Segment Open
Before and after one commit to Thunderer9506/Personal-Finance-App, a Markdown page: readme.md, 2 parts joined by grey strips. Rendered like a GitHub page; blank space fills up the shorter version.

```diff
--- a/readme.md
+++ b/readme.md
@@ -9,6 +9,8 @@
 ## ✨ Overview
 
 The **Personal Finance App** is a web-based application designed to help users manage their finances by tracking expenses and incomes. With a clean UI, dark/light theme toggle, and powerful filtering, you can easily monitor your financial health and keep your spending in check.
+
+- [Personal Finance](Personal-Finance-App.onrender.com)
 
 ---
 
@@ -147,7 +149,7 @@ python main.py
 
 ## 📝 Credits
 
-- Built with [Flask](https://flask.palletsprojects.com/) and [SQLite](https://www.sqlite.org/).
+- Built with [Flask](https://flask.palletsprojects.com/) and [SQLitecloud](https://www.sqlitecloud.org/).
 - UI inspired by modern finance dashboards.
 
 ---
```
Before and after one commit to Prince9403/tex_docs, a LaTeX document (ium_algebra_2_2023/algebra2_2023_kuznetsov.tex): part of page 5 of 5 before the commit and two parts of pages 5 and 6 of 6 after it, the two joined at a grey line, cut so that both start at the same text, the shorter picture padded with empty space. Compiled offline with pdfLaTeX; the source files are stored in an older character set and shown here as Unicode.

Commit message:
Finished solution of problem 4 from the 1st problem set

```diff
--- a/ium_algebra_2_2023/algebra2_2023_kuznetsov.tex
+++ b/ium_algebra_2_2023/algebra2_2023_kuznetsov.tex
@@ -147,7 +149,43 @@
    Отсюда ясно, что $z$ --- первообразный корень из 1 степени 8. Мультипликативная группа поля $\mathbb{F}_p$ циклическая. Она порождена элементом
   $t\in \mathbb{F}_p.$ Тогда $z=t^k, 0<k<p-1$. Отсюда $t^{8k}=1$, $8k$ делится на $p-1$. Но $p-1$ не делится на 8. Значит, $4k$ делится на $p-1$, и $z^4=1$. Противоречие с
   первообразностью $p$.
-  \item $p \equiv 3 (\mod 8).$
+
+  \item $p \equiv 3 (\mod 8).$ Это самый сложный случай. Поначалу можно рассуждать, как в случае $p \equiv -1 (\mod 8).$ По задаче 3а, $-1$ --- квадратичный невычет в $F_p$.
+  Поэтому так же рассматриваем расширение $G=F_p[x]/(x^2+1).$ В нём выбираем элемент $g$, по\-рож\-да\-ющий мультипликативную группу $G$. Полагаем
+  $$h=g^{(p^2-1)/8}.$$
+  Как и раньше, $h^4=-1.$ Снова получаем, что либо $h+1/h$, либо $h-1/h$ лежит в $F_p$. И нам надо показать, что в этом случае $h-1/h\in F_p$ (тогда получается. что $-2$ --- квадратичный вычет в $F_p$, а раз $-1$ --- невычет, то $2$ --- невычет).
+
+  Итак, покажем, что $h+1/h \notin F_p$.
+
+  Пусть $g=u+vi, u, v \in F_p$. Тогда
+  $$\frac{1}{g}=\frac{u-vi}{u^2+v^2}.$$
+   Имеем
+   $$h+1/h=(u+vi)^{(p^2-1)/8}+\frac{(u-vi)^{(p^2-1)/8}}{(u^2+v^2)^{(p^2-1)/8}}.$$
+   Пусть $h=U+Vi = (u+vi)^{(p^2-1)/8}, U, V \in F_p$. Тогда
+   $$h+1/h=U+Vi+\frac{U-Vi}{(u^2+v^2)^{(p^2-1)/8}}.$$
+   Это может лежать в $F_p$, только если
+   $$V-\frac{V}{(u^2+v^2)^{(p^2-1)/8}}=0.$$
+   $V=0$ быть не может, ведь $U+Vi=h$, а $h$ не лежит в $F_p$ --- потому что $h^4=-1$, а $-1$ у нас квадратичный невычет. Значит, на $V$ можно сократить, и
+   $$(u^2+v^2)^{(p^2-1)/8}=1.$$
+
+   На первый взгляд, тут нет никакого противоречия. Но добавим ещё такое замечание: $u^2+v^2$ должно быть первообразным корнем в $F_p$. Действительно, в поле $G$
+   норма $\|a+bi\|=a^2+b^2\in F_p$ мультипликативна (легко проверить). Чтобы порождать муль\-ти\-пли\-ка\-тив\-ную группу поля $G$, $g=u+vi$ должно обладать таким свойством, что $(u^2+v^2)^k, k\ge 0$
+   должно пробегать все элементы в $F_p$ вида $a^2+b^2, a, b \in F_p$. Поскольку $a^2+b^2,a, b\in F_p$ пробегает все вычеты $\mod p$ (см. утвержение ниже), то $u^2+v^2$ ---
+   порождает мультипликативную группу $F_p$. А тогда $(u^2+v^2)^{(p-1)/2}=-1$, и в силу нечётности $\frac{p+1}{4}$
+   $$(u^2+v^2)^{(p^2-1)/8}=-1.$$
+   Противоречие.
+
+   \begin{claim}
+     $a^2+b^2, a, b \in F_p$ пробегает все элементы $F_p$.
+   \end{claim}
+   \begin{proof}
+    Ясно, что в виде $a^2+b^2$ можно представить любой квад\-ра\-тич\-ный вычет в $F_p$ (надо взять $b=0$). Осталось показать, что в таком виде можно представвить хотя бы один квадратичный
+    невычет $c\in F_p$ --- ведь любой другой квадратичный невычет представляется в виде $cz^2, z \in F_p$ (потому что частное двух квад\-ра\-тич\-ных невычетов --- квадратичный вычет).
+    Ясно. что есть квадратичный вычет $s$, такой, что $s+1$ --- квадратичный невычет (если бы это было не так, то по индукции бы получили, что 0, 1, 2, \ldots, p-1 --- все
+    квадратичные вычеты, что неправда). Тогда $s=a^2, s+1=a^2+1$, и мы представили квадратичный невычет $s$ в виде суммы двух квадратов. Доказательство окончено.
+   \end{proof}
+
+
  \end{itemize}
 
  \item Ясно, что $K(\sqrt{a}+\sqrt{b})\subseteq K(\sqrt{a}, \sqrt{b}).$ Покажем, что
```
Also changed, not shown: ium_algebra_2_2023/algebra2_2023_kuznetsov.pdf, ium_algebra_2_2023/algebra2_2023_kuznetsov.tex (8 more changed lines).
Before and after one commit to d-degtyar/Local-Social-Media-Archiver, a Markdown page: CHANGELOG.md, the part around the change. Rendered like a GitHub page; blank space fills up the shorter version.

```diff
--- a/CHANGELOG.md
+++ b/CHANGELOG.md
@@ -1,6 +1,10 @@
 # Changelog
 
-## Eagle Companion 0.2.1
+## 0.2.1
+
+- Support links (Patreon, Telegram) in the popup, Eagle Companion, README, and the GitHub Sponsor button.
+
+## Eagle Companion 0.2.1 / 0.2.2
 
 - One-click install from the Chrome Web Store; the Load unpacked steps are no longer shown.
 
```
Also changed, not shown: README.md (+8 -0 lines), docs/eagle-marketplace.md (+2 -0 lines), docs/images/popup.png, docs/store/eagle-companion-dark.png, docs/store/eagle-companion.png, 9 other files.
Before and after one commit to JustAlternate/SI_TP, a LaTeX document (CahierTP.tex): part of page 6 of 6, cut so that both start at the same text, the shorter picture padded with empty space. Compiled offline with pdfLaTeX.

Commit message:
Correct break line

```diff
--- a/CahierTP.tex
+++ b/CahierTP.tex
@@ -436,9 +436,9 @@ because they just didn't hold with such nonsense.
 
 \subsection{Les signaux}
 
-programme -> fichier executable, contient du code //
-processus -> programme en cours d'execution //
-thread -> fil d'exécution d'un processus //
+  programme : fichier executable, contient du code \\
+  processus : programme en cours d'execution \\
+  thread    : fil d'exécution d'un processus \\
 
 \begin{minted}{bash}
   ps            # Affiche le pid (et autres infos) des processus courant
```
Segment Closed
Pull out every line of the records that includes the string "можно".

ANSWER AREA:
+  \item $p \equiv 3 (\mod 8).$ Это самый сложный случай. Поначалу можно рассуждать, как в случае $p \equiv -1 (\mod 8).$ По задаче 3а, $-1$ --- квадратичный невычет в $F_p$.
+   $V=0$ быть не может, ведь $U+Vi=h$, а $h$ не лежит в $F_p$ --- потому что $h^4=-1$, а $-1$ у нас квадратичный невычет. Значит, на $V$ можно сократить, и
+    Ясно, что в виде $a^2+b^2$ можно представить любой квад\-ра\-тич\-ный вычет в $F_p$ (надо взять $b=0$). Осталось показать, что в таком виде можно представвить хотя бы один квадратичный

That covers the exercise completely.